Released in 1992 Patriot Games has always been a bit hit and miss when it came to how it looked. I did a few comparisons between the previous Blu-ray and this new Ultra HD copy and the difference is immediately noticeable. Little things like the much clearer text, the expansion of color, vibrant at times, does seem to get washed out in some of the exterior shots. Being a resident of Annapolis, MD I have to say that it made me a bit giddy to see some of the sights around town. Though downtown Annapolis doesn’t change too much, it’s always fun to see your “hometown” portrayed on film. That being said, this 4K version is a definite uptick in visual quality, though it does pale in comparison to some of the newer releases.
Audio: How’s it sound?

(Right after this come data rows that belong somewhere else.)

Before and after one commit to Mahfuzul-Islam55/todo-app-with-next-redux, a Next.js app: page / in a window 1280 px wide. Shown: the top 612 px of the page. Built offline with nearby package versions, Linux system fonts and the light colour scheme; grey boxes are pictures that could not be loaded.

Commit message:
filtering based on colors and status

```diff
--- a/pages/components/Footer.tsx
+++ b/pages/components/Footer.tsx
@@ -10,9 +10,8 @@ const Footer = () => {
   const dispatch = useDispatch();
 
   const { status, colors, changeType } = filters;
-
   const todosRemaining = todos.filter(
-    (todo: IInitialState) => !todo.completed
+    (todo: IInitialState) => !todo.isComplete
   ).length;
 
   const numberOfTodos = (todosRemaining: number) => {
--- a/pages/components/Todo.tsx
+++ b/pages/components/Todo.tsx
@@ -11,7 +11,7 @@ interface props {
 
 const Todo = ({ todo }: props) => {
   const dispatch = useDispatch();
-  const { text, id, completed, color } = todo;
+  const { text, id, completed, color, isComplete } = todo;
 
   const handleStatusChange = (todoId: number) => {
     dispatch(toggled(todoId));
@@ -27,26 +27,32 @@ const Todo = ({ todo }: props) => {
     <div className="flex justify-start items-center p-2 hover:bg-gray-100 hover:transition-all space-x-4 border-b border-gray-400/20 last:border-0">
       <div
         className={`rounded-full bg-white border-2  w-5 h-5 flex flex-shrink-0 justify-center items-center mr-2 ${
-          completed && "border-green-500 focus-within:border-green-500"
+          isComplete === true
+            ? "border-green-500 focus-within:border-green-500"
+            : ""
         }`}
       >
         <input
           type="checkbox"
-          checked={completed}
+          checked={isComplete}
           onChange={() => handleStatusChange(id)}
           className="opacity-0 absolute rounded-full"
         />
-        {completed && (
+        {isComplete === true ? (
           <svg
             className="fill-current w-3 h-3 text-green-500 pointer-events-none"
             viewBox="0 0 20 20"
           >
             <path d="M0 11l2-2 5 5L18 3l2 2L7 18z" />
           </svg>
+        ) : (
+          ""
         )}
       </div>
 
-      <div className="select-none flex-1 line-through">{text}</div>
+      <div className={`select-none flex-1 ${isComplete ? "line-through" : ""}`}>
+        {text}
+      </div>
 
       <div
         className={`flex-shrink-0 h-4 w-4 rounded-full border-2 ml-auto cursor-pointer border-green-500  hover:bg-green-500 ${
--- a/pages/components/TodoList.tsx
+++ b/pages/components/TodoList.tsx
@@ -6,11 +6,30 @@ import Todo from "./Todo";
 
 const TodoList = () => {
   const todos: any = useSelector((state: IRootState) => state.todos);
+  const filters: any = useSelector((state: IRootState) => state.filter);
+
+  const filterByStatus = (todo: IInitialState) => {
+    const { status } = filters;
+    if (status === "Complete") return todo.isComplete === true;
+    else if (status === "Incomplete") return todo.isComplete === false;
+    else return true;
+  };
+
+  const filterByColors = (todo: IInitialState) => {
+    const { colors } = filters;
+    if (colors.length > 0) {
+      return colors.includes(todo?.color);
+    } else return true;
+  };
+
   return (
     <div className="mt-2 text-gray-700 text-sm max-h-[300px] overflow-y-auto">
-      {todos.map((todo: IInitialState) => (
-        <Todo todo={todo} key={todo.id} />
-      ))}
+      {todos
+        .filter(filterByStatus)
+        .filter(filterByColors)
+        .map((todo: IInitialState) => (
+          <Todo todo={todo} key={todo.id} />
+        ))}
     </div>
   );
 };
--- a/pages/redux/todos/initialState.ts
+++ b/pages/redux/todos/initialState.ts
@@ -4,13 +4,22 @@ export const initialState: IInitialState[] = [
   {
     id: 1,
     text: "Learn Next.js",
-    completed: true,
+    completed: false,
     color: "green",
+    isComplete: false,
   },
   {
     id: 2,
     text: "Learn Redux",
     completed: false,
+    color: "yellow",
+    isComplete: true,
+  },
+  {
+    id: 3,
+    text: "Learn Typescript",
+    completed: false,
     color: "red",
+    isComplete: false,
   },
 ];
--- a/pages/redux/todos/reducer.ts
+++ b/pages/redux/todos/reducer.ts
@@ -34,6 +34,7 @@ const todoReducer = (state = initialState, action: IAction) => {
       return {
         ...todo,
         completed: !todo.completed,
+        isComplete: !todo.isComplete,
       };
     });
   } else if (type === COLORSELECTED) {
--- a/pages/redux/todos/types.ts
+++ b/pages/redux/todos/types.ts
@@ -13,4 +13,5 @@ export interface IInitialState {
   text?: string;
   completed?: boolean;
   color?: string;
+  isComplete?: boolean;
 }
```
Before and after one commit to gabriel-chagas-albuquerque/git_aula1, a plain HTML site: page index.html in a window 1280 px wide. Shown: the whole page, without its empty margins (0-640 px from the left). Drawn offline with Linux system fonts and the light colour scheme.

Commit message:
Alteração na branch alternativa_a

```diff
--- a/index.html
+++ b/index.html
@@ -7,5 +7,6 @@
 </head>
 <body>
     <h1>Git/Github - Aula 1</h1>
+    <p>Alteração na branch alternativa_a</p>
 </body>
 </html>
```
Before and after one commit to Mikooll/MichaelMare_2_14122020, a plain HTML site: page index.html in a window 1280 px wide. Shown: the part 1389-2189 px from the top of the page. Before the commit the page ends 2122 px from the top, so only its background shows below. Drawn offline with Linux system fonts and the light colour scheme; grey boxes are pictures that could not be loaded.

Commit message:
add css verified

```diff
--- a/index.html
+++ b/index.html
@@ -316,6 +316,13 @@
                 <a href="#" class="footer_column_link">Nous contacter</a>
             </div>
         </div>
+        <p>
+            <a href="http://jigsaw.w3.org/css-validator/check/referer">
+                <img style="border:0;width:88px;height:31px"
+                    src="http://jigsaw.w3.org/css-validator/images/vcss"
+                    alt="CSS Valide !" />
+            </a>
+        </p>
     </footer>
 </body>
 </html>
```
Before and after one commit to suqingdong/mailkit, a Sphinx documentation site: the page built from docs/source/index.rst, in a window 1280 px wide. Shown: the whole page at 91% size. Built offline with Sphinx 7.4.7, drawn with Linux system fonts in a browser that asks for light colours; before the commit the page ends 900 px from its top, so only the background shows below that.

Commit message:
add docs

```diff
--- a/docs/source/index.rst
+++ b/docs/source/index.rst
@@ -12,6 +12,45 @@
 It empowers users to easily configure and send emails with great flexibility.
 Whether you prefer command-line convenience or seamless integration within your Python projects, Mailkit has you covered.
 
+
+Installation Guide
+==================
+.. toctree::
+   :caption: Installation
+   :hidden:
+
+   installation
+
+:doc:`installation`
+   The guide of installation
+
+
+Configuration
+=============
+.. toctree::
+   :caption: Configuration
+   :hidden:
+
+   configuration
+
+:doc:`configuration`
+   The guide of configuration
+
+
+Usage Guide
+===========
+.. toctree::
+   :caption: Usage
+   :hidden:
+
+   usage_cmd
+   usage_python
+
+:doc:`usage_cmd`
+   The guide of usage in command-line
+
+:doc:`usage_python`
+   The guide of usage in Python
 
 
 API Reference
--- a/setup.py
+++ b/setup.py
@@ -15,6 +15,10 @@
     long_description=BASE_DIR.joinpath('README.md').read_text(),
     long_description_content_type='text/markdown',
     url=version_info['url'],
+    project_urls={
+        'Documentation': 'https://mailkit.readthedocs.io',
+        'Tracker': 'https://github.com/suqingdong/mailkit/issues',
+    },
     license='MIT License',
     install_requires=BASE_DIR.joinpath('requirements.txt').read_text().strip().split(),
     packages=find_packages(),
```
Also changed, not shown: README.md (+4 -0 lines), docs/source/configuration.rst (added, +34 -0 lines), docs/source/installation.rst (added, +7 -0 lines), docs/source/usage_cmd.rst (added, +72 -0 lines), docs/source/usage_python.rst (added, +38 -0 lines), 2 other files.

Paramount has chosen not to give this film the Dolby Atmos upgrade (a fate other films in the franchise suffered as well), and while the film isn’t one associated with dynamic audio, it does sport a few choice moments. Early on, there’s a bomb that explodes as well as plenty of gunfire and the ending boat chase scene sounded much better thane expected too. Again, the film doesn’t hold a candle to some of today’s modern releases. It could have sounded better, but what we get isn’t really all that bad.
Supplements: What are the extras?
The Ultra HD/4K disc is sans features, the only ones we get are found on the Blu-ray.
Featurette: Up Close – Ported over from the previously-released Blu-ray (which ported that over from the 1999 DVD), we get what we can call a “vintage” featurette with some interviews with the cast and crew as well as an extended chat with the film’s producer.
The Bottom Line
Jack Ryan, a character hatched from the fertile imagination of Tom Clancy, was born in the 80’s, but three decades later is still going strong. There have been five films to “his” credit as well as a forthcoming television show. Patriot Games remains my favorite of the Ryan films, though I have to admit that it was satisfying to see Baltimore get destroyed in The Sum of All Fears. Nevertheless, if you spring for the Ryan Collection in 4K, know that you’re getting the best that’s out there.